Helping people with computers... one answer at a time.

A couple of tools I use to manage old technologies while traveling.

QAn # 7I{pz'6RllDU^;iR$.30[JsVmXo$b-鞬j+N'UDT]QnU9zaLJ1)cGg? BuB#$ ӈhd**i ]+p >IzϹ"M.:Ϣƒ}Jyc! # Ul:"F|ZL.mDh5~eb3- Ƿѵ|:Su )jE0s @5<


Hi everyone, this is Leo Notenboom with news, commentary and answers to some of the many questions I get at

I just returned from a week away from home on a business trip. With the internet becoming fairly ubiquitous - and in fact a requirement for an "internet entrepreneurs conference" - you can imagine that I remained quite connected. A combination of WiFi, a cell phone data plan, remote access and virtual private networks, and I was pretty much jacked in whenever I wanted to be - almost as if I was at home.

There are a couple of "old" technologies, however, that while almost as ubiquitous, now require a little special handling for the road warrior.

To be honest, I'm amazed that faxes are still being used with such regularity. At their best, FAXes are the moral equivalent of a low quality image scan reproduced on a mediocre printer. With higher quality scanners, printers and the internet all being common place, you'd think that FAXes would die a quiet death. Sadly, that's not the case.

A couple of years ago I ditched my dedicated FAX phone line for a service. I still find myself dealing with faxes on a regular basis, and now use Faxes sent to my fax number are emailed to me as PDF files. Naturally maxemail also supports sending faxes by simply uploading a document in any of several file formats. Sending and receiving FAXes using any of a number of services like this makes you totally location independent. All you need is your internet connection and you're good to go.

The other "old" technology is the lowly telephone call. One of my pet peeves about hotels are the outrageous rates that they charge for long distance phone calls. The solution I've used in the past is to use my cell phone, with oodles of nationwide long-distance minutes included. Sadly, cell coverage still isn't what it should be everywhere, and calls can quickly turn into a nightmare of repeated "can you hear me now?" where the answer ends up being no.

My solution is to have have my own toll free number. There are several services out there that, for very low fees, will provide a toll free number that you can then forward to wherever you like. I have a toll-free number provided by that forwards to my home. Hotels typically provide local and toll free callfor free, so I can call home from anywhere on the road at dirt cheap rates. Yes, services such as Skype and other VOIP solutions also come to mind, but while you can typically assume there ther eis an internet connection these days, you can't always assume that it will have the bandwidth or connectivity that a good VOIP connection requires.

I'd love to hear what you think. Visit ask leo dot info, and enter 10151 in the go to article number box. Leave a comment, I read them all.

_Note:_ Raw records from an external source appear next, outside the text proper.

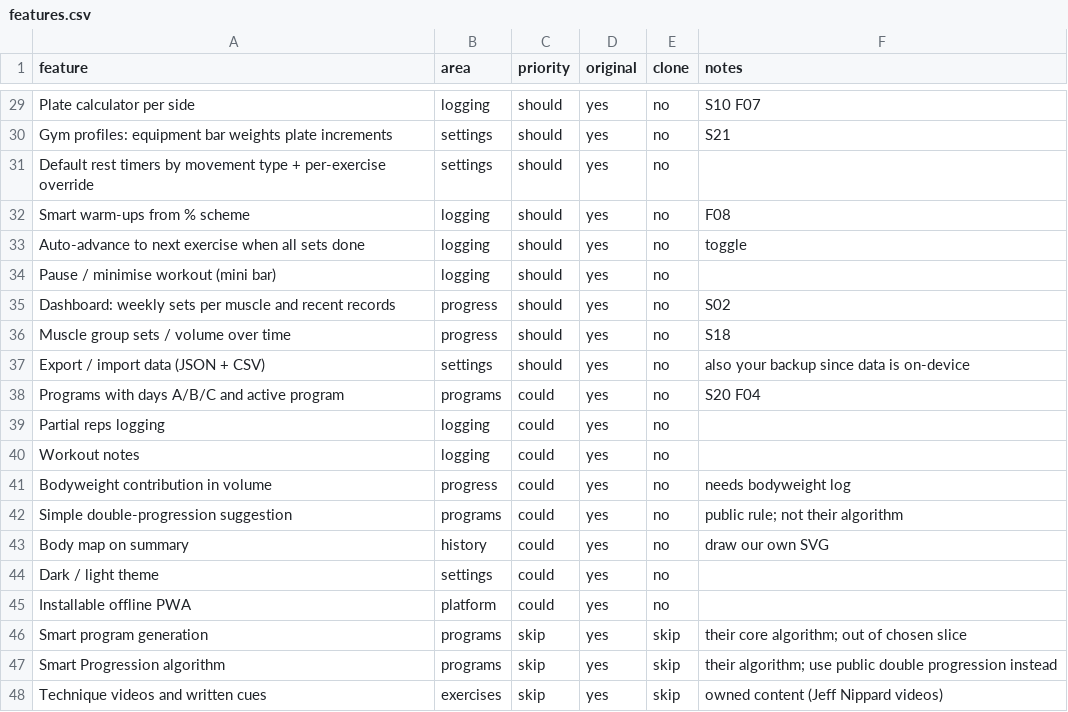
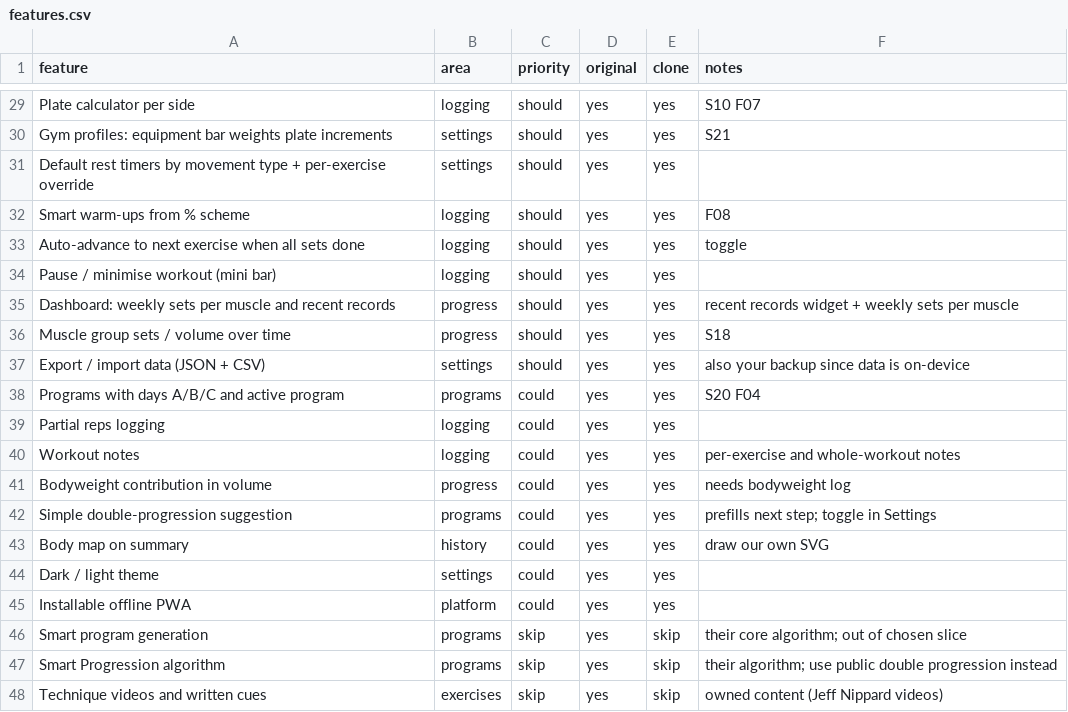
Before and after one commit to iaviv669-lab/Claude-, a CSV file: replica/features.csv, drawn as a sheet; only a part is shown, gaps mark what is left out; the diff covers the shown part only; the diff names each change by its address in the sheet, - before the commit and + after, or states it on an @@ line.

```diff
--- a/replica/features.csv
+++ b/replica/features.csv
-E29:E45 (clone): no
+E29:E45 (clone): yes
-F35 (notes): S02
+F35 (notes): recent records widget + weekly sets per muscle
-F40 (notes): (empty)
+F40 (notes): per-exercise and whole-workout notes
-F42 (notes): public rule; not their algorithm
+F42 (notes): prefills next step; toggle in Settings
```
Also changed, not shown: 29 edited cells elsewhere in this file, 12 other files.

This is a presentation of, a free on-line technical question and answer service. Hundreds of questions and answers are online and ready to help solve your computer problems.


Article C2619 - April 13, 2006 « »

Leo Leo A. Notenboom has been playing with computers since he was required to take a programming class in 1976. An 18 year career as a programmer at Microsoft soon followed. After "retiring" in 2001, Leo started Ask Leo! in 2003 as a place for answers to common computer and technical questions. More about Leo.

Not what you needed?

1 Comment
Greg Bulmash
April 15, 2006 1:51 AM

Today I got a PDF of a document I was supposed to sign and send back. I printed it, signed it, slapped it onto the flatbed scanner, made a PDF of it, and e-mailed it back.

I haven't owned a fax machine for years.

Comments on this entry are closed.

If you have a question, start by using the search box up at the top of the page - there's a very good chance that your question has already been answered on Ask Leo!.

If you don't find your answer, head out to to ask your question.